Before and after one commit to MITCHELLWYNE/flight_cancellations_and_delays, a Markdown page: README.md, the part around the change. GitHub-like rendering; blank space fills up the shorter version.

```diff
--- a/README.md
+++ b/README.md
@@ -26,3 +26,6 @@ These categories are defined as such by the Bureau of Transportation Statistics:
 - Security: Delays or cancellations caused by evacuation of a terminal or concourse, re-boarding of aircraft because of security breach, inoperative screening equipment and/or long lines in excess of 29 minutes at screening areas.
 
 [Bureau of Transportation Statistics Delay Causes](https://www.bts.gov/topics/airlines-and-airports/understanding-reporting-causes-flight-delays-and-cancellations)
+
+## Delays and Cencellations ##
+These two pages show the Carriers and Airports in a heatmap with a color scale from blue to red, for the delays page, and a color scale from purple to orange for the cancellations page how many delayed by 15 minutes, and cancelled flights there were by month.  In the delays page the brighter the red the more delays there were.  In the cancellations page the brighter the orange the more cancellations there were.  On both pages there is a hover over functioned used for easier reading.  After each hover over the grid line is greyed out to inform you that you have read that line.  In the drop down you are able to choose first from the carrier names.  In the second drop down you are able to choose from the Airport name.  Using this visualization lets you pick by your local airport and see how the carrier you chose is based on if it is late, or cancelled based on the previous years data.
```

---*---

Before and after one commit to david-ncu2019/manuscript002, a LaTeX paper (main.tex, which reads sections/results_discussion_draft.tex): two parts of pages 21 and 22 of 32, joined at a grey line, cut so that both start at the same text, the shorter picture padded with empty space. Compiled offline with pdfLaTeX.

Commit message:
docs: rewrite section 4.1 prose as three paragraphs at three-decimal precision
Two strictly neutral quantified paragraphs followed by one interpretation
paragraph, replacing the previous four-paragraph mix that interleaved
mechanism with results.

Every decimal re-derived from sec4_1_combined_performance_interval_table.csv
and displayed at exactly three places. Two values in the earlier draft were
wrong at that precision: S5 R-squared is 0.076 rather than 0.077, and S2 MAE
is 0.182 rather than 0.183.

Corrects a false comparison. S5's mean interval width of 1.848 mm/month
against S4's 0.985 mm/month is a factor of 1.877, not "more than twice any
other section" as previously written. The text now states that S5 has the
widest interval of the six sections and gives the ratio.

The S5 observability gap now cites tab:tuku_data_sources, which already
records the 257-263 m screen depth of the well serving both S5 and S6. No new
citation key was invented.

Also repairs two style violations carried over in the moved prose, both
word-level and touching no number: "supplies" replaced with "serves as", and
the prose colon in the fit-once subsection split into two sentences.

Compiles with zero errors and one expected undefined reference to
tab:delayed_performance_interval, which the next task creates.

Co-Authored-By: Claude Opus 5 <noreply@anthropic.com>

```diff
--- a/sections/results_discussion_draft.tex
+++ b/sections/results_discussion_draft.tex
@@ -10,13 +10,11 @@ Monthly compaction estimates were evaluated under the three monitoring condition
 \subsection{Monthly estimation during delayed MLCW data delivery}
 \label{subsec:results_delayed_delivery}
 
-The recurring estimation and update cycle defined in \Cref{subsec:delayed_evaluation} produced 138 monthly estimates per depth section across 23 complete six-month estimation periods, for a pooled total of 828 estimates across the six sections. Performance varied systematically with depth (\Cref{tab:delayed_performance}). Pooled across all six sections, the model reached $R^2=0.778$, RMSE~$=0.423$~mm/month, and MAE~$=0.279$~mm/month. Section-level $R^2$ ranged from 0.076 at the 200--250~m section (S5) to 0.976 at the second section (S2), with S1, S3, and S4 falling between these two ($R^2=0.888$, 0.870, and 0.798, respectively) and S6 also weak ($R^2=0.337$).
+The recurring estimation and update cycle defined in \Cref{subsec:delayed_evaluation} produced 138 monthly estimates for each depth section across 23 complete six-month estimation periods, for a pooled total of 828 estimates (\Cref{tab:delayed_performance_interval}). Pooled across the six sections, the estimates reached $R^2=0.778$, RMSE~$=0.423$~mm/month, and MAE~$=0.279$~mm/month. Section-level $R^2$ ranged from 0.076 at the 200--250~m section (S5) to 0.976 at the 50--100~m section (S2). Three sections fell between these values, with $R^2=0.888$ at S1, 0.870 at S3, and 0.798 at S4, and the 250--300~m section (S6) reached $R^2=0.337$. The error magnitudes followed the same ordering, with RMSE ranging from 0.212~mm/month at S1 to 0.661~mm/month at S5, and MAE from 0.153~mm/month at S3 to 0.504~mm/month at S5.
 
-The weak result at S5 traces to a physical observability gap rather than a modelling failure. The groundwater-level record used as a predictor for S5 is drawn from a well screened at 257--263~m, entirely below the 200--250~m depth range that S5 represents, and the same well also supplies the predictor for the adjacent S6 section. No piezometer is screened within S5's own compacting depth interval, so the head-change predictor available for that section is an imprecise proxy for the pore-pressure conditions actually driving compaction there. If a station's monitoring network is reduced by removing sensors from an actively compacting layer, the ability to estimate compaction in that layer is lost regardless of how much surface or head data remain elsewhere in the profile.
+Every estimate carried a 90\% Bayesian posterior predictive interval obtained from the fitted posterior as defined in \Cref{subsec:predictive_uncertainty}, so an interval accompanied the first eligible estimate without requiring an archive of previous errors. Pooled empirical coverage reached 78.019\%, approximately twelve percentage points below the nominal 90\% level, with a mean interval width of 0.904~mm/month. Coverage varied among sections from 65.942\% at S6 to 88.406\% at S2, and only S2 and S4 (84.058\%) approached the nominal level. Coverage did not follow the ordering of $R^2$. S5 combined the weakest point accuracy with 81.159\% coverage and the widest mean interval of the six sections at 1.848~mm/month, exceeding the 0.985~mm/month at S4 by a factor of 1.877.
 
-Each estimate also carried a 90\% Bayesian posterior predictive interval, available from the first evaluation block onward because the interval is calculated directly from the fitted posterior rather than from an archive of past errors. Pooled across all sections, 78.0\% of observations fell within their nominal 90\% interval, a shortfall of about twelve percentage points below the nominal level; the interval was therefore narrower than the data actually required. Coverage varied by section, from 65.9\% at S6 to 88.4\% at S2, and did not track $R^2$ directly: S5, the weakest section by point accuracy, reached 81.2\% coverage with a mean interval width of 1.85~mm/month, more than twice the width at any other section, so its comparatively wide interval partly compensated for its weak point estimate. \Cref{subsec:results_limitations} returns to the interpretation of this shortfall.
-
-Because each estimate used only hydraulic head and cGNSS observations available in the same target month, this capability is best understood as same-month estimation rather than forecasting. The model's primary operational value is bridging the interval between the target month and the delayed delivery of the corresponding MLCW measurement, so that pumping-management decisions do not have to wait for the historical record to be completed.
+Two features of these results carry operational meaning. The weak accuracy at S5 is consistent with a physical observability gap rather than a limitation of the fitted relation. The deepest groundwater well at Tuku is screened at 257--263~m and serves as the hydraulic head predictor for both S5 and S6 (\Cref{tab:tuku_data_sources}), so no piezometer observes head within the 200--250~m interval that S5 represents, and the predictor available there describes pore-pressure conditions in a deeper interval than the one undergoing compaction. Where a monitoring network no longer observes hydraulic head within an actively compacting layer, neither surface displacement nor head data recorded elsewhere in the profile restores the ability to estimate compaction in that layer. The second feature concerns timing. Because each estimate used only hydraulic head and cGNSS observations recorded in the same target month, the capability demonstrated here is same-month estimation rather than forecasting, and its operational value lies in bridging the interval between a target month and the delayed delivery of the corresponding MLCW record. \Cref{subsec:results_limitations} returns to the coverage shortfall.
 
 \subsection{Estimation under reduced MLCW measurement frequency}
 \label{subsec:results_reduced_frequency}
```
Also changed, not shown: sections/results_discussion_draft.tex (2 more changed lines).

---*---

§ **WORK ITEM**: The lines in the records above that include the word "prose" must be copied out.

§ **RESULT OF THIS TASK**:
docs: rewrite section 4.1 prose as three paragraphs at three-decimal precision
Also repairs two style violations carried over in the moved prose, both
the prose colon in the fit-once subsection split into two sentences.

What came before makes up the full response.